*** WORKING DATA ***

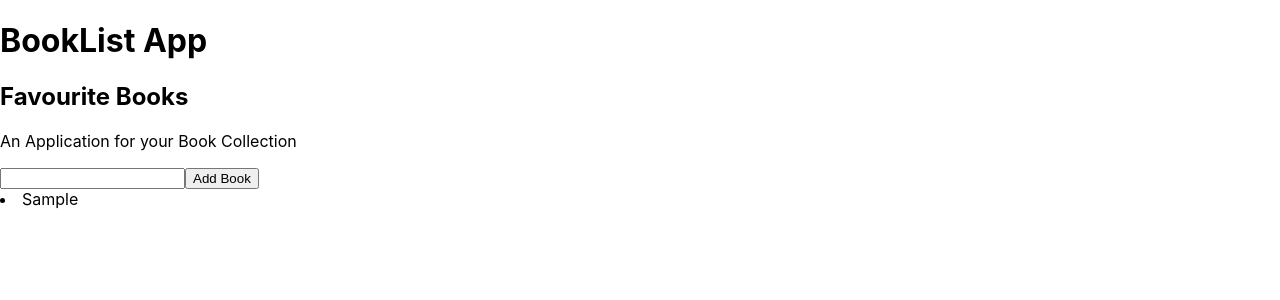
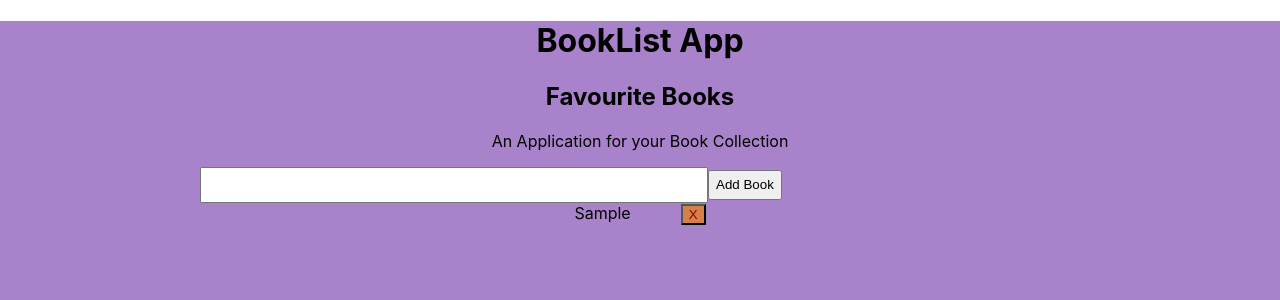
Before and after one commit to Suganthi2023/ReactAssign, a React (Create React App) app in the folder nov14assign/: page / in a window 1280 px wide. Both pictures are taken after typing "Sample" into the empty fields and a click on the button "Add Book". Shown: the top 300 px of the page. Built offline with nearby package versions, Linux system fonts and the light colour scheme.

Commit message:
Added clickable x and some styling

```diff
--- a/nov14assign/src/App.css
+++ b/nov14assign/src/App.css
@@ -0,0 +1,34 @@
+.App{
+    background-color: rgb(168, 130, 202);
+    height: 100vh;
+}
+
+h1,h2,p {
+    text-align: center;
+}
+
+.input{
+    margin-left: 200px;
+    height: 30px;
+    width: 500px;
+    position: relative;
+
+
+}
+
+.addbutton{
+    height: 30px;
+    position: relative;
+}
+
+.book{
+    list-style-type: none;
+    text-align: center;
+    font-size: medium;
+}
+
+.removebutton{
+    color: darkred;
+    background-color: rgb(209, 129, 73);
+    margin-left: 50px;
+}
--- a/nov14assign/src/components/AddBookForm.js
+++ b/nov14assign/src/components/AddBookForm.js
@@ -5,8 +5,11 @@ function AddBookForm({inputtext,updateInputtext,clickadd}){
     return (
         <div className="Addbook">
 
-             <input value={inputtext} onChange={updateInputtext}/>
-             <button onClick={clickadd}>Add Book</button>
+             <input className="input" value={inputtext} onChange={updateInputtext}/>
+             <button className ="addbutton" onClick={clickadd}>Add Book</button>
+
+
+
         </div>
     )
 }
--- a/nov14assign/src/components/App.js
+++ b/nov14assign/src/components/App.js
@@ -1,6 +1,8 @@
 import {useState} from "react";
 import BookList from "./BookList";
 import AddBookForm from "./AddBookForm";
+import "../App.css";
+
 
 
 function App() {
@@ -24,14 +26,21 @@ function App() {
     setY('');
   }
 
+  const removebook = (bookremove)=> {
+    const newlist = myBooks.filter(book => book !==bookremove);
+    setMyBooks(newlist);
+  }
+
+
+
   return (
     <div className="App">
       <h1>BookList App</h1>
       <h2>Favourite Books</h2>
       <p>An Application for your Book Collection</p>
       <AddBookForm inputtext={y} updateInputtext={updateBookForm}
-                    clickadd = {addbook}/>
-      <BookList books={myBooks}/>
+                    clickadd = {addbook} />
+      <BookList books={myBooks} clickex={removebook}/>
 
     </div>
   );
--- a/nov14assign/src/components/Book.js
+++ b/nov14assign/src/components/Book.js
@@ -1,10 +1,12 @@
 
-function Book({book}){
-    console.log(book);
+function Book({book,clickx}){
+    /*console.log(book);*/
     return (
         <div className="book">
            <li>
                 {book}
+                <button className="removebutton" onClick={()=>clickx(book)}>X</button>
+
            </li>
 
         </div>
--- a/nov14assign/src/components/BookList.js
+++ b/nov14assign/src/components/BookList.js
@@ -1,11 +1,12 @@
 import Book from './Book';
 
-function BookList({books}){
+function BookList({books,clickex}){
     /*console.log(books);*/
     return (
         <div className="books">
 
-            {books.map((book)=> <Book book={book}/>)}
+            {books.map((book)=> <Book book={book} clickx={clickex} />)}
+
 
         </div>
     )
```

*** End of WORKING DATA ***

### [THE TASK]
Restate the data above verbatim, skipping every image.

### [RESULT FOR THIS TASK]
Before and after one commit to Suganthi2023/ReactAssign, a React (Create React App) app in the folder nov14assign/: page / in a window 1280 px wide. Both pictures are taken after typing "Sample" into the empty fields and a click on the button "Add Book". Shown: the top 300 px of the page. Built offline with nearby package versions, Linux system fonts and the light colour scheme.

Commit message:
Added clickable x and some styling

```diff
--- a/nov14assign/src/App.css
+++ b/nov14assign/src/App.css
@@ -0,0 +1,34 @@
+.App{
+    background-color: rgb(168, 130, 202);
+    height: 100vh;
+}
+
+h1,h2,p {
+    text-align: center;
+}
+
+.input{
+    margin-left: 200px;
+    height: 30px;
+    width: 500px;
+    position: relative;
+
+
+}
+
+.addbutton{
+    height: 30px;
+    position: relative;
+}
+
+.book{
+    list-style-type: none;
+    text-align: center;
+    font-size: medium;
+}
+
+.removebutton{
+    color: darkred;
+    background-color: rgb(209, 129, 73);
+    margin-left: 50px;
+}
--- a/nov14assign/src/components/AddBookForm.js
+++ b/nov14assign/src/components/AddBookForm.js
@@ -5,8 +5,11 @@ function AddBookForm({inputtext,updateInputtext,clickadd}){
     return (
         <div className="Addbook">
 
-             <input value={inputtext} onChange={updateInputtext}/>
-             <button onClick={clickadd}>Add Book</button>
+             <input className="input" value={inputtext} onChange={updateInputtext}/>
+             <button className ="addbutton" onClick={clickadd}>Add Book</button>
+
+
+
         </div>
     )
 }
--- a/nov14assign/src/components/App.js
+++ b/nov14assign/src/components/App.js
@@ -1,6 +1,8 @@
 import {useState} from "react";
 import BookList from "./BookList";
 import AddBookForm from "./AddBookForm";
+import "../App.css";
+
 
 
 function App() {
@@ -24,14 +26,21 @@ function App() {
     setY('');
   }
 
+  const removebook = (bookremove)=> {
+    const newlist = myBooks.filter(book => book !==bookremove);
+    setMyBooks(newlist);
+  }
+
+
+
   return (
     <div className="App">
       <h1>BookList App</h1>
       <h2>Favourite Books</h2>
       <p>An Application for your Book Collection</p>
       <AddBookForm inputtext={y} updateInputtext={updateBookForm}
-                    clickadd = {addbook}/>
-      <BookList books={myBooks}/>
+                    clickadd = {addbook} />
+      <BookList books={myBooks} clickex={removebook}/>
 
     </div>
   );
--- a/nov14assign/src/components/Book.js
+++ b/nov14assign/src/components/Book.js
@@ -1,10 +1,12 @@
 
-function Book({book}){
-    console.log(book);
+function Book({book,clickx}){
+    /*console.log(book);*/
     return (
         <div className="book">
            <li>
                 {book}
+                <button className="removebutton" onClick={()=>clickx(book)}>X</button>
+
            </li>
 
         </div>
--- a/nov14assign/src/components/BookList.js
+++ b/nov14assign/src/components/BookList.js
@@ -1,11 +1,12 @@
 import Book from './Book';
 
-function BookList({books}){
+function BookList({books,clickex}){
     /*console.log(books);*/
     return (
         <div className="books">
 
-            {books.map((book)=> <Book book={book}/>)}
+            {books.map((book)=> <Book book={book} clickx={clickex} />)}
+
 
         </div>
     )
```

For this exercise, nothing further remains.